__Problem description__
Each line below either holds the string "genera" or doesn't. Count those that do and give only the number.

(Version difference data)
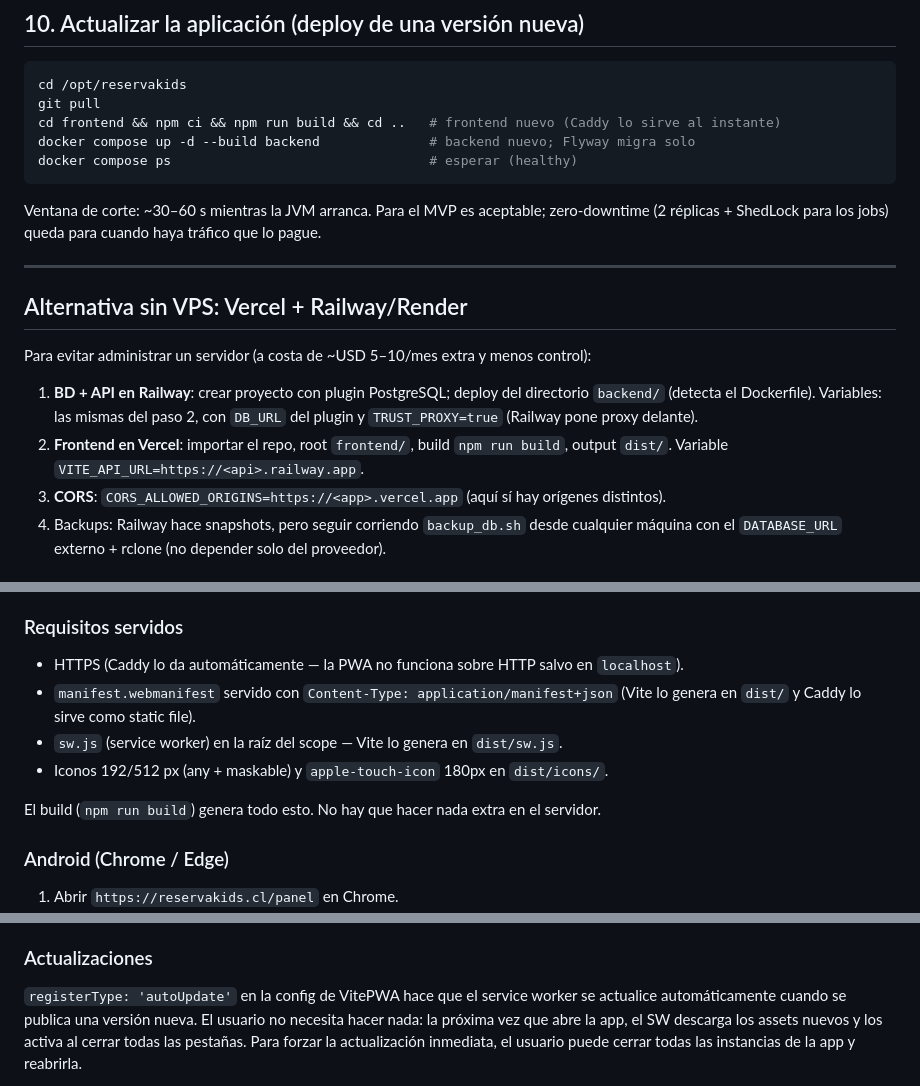
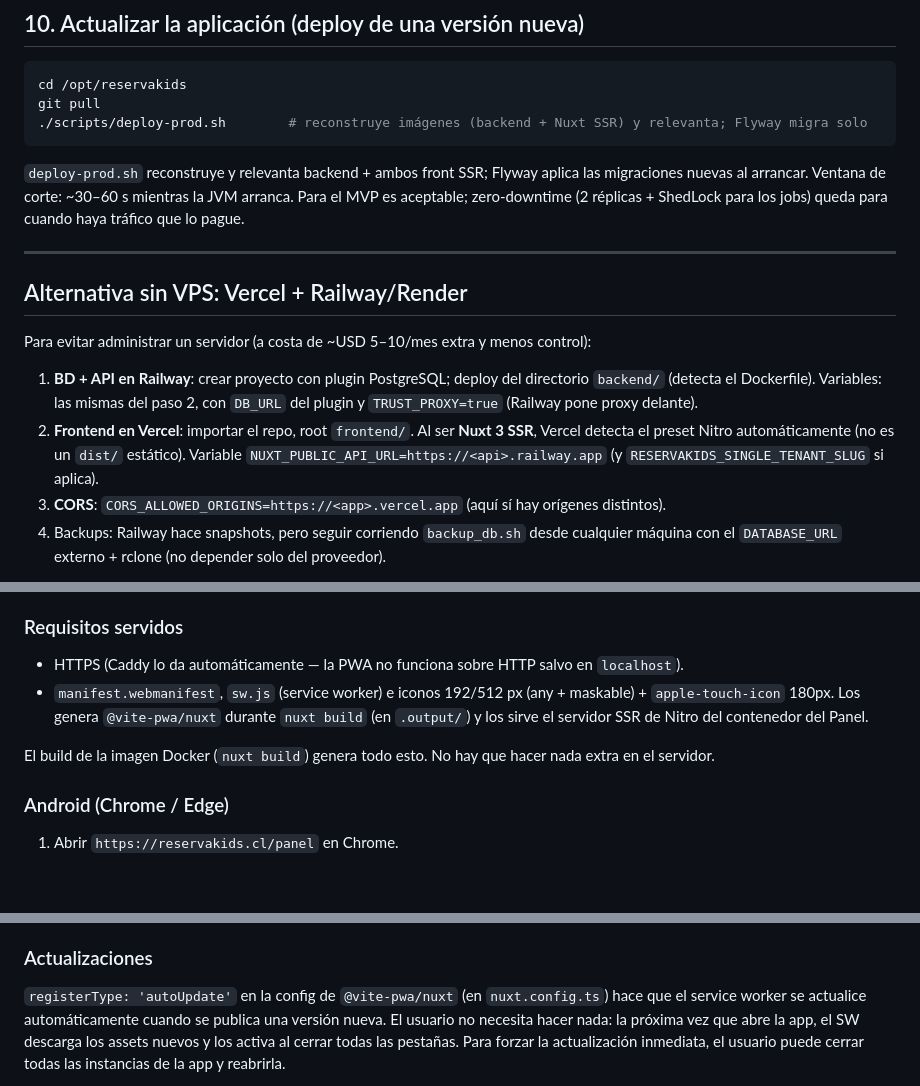
Before and after one commit to m4c4c0-spec/reserva_kids, a Markdown page: docs/MANUAL_DESPLIEGUE.md, 3 parts joined by grey strips. Rendered like a GitHub page; blank space fills up the shorter version.

````diff
--- a/docs/MANUAL_DESPLIEGUE.md
+++ b/docs/MANUAL_DESPLIEGUE.md
@@ -218,12 +250,11 @@ cada ventana semestral (`OPERACION.md` §1).
 ```bash
 cd /opt/reservakids
 git pull
-cd frontend && npm ci && npm run build && cd ..   # frontend nuevo (Caddy lo sirve al instante)
-docker compose up -d --build backend              # backend nuevo; Flyway migra solo
-docker compose ps                                 # esperar (healthy)
+./scripts/deploy-prod.sh        # reconstruye imágenes (backend + Nuxt SSR) y relevanta; Flyway migra solo
 ```
 
-Ventana de corte: ~30–60 s mientras la JVM arranca. Para el MVP es aceptable;
+`deploy-prod.sh` reconstruye y relevanta backend + ambos front SSR; Flyway aplica las migraciones
+nuevas al arrancar. Ventana de corte: ~30–60 s mientras la JVM arranca. Para el MVP es aceptable;
 zero-downtime (2 réplicas + ShedLock para los jobs) queda para cuando haya tráfico que lo pague.
 
 ---
@@ -235,8 +266,9 @@ Para evitar administrar un servidor (a costa de ~USD 5–10/mes extra y menos co
 1. **BD + API en Railway**: crear proyecto con plugin PostgreSQL; deploy del directorio
    `backend/` (detecta el Dockerfile). Variables: las mismas del paso 2, con `DB_URL` del
    plugin y `TRUST_PROXY=true` (Railway pone proxy delante).
-2. **Frontend en Vercel**: importar el repo, root `frontend/`, build `npm run build`,
-   output `dist/`. Variable `VITE_API_URL=https://<api>.railway.app`.
+2. **Frontend en Vercel**: importar el repo, root `frontend/`. Al ser **Nuxt 3 SSR**, Vercel
+   detecta el preset Nitro automáticamente (no es un `dist/` estático). Variable
+   `NUXT_PUBLIC_API_URL=https://<api>.railway.app` (y `RESERVAKIDS_SINGLE_TENANT_SLUG` si aplica).
 3. **CORS**: `CORS_ALLOWED_ORIGINS=https://<app>.vercel.app` (aquí sí hay orígenes distintos).
 4. Backups: Railway hace snapshots, pero seguir corriendo `backup_db.sh` desde cualquier
    máquina con el `DATABASE_URL` externo + rclone (no depender solo del proveedor).
@@ -261,12 +293,11 @@ calendario) siempre son frescas, no se cachean.
 ### Requisitos servidos
 
 - HTTPS (Caddy lo da automáticamente — la PWA no funciona sobre HTTP salvo en `localhost`).
-- `manifest.webmanifest` servido con `Content-Type: application/manifest+json` (Vite lo
-  genera en `dist/` y Caddy lo sirve como static file).
-- `sw.js` (service worker) en la raíz del scope — Vite lo genera en `dist/sw.js`.
-- Iconos 192/512 px (any + maskable) y `apple-touch-icon` 180px en `dist/icons/`.
+- `manifest.webmanifest`, `sw.js` (service worker) e iconos 192/512 px (any + maskable) +
+  `apple-touch-icon` 180px. Los genera `@vite-pwa/nuxt` durante `nuxt build` (en `.output/`)
+  y los sirve el servidor SSR de Nitro del contenedor del Panel.
 
-El build (`npm run build`) genera todo esto. No hay que hacer nada extra en el servidor.
+El build de la imagen Docker (`nuxt build`) genera todo esto. No hay que hacer nada extra en el servidor.
 
 ### Android (Chrome / Edge)
 
@@ -303,7 +334,7 @@ el notch / home indicator gracias a `viewport-fit=cover` + `env(safe-area-inset-
 
 ### Actualizaciones
 
-`registerType: 'autoUpdate'` en la config de VitePWA hace que el service worker se
+`registerType: 'autoUpdate'` en la config de `@vite-pwa/nuxt` (en `nuxt.config.ts`) hace que el service worker se
 actualice automáticamente cuando se publica una versión nueva. El usuario no necesita hacer
 nada: la próxima vez que abre la app, el SW descarga los assets nuevos y los activa al
 cerrar todas las pestañas. Para forzar la actualización inmediata, el usuario puede cerrar
````
Also changed, not shown: other parts of docs/MANUAL_DESPLIEGUE.md (+49 -17 lines), docs/ARQUITECTURA_SINGLE_TENANT.md (+19 -15 lines), docs/BITACORA.md (+35 -0 lines).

__Output for this task__
5